Torres and Paris discuss reporting the program to Captain Janeway, but decide it best if they get a "full report", so Paris has a go with the program. During Paris' run, he walks down the corridor wearing an operations division gold uniform. Chakotay approaches Paris the same way he approached Torres, and knowing what will happen, Paris eagerly goes along with the plan. When it is time for Chakotay's mutiny, Paris attempts to warn Tuvok, but it is too late; once again, Tuvok and Kim are shot, but this time Paris joins them and the other loyal Starfleet officers in the brig. There, Paris grows impatient with simply "waiting around", but Tuvok insists that they wait for an opportunity to overpower the enemy. Chakotay eventually comes along to take everyone but Tuvok and Kim to cargo bay one. There he gives the same speech as before, when Torres ran the holonovel, which inspires Paris to join him.
Paris and Torres now discuss the holonovel eagerly in the mess hall, and Paris reveals that his constant switching loyalties has apparently caused Chakotay to assign him to menial tasks. Torres advises him to go along with the mutiny from the start, since that is a lot more fun to play out. As they talk about plans of attack, Neelix wanders by and reveals that he too has played the program, and describes his own strategy; he tried to send a secret message to Janeway's shuttle, but was caught by Chakotay. It seems Torres told The Doctor, who told Neelix, who promises his lips are sealed; but as he speaks, Kim shows up asking them about the holonovel Ayala told him about.
- "Lieutenant Paris's personal log: Stardate 50953.4. I've decided to take B'Elanna's advice and replay the holonovel, this time as a full-fledged member of Chakotay's team of mutineers. I hope it turns out better than before."
Paris and the mutineers are on the bridge again, out of uniform and in control despite problems with the warp core likely the result of a saboteur. As Janeway and the holographic Paris return in their shuttle, she has a chilly reunion with Chakotay, who genuinely does not want to hurt anyone. However, she attacks Voyager head-on and beams aboard with Paris as it opens fire to destroy her shuttle. Chakotay and Paris take the turbolift to the brig, where Janeway and her former first officer shoot one another before Paris comes face-to-face with himself. Paris and his holographic counterpart have each other at phaser point…

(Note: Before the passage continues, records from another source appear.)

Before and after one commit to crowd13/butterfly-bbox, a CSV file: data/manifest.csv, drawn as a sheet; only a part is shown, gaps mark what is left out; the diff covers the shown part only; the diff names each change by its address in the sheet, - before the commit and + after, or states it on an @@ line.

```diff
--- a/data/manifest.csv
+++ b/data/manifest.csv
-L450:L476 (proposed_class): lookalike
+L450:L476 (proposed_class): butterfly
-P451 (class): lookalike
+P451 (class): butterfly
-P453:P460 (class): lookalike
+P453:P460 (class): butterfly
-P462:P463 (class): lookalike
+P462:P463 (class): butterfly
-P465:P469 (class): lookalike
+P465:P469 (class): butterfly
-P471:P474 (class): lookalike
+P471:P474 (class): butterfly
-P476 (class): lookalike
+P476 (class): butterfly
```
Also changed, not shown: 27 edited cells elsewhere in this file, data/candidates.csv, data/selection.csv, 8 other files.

…when suddenly the program shuts down leaving only an empty holodeck. Paris tries to resume the program but fails, as the computer explains no more story has been written so cannot continue. Paris is left very frustrated at the lack of conclusion.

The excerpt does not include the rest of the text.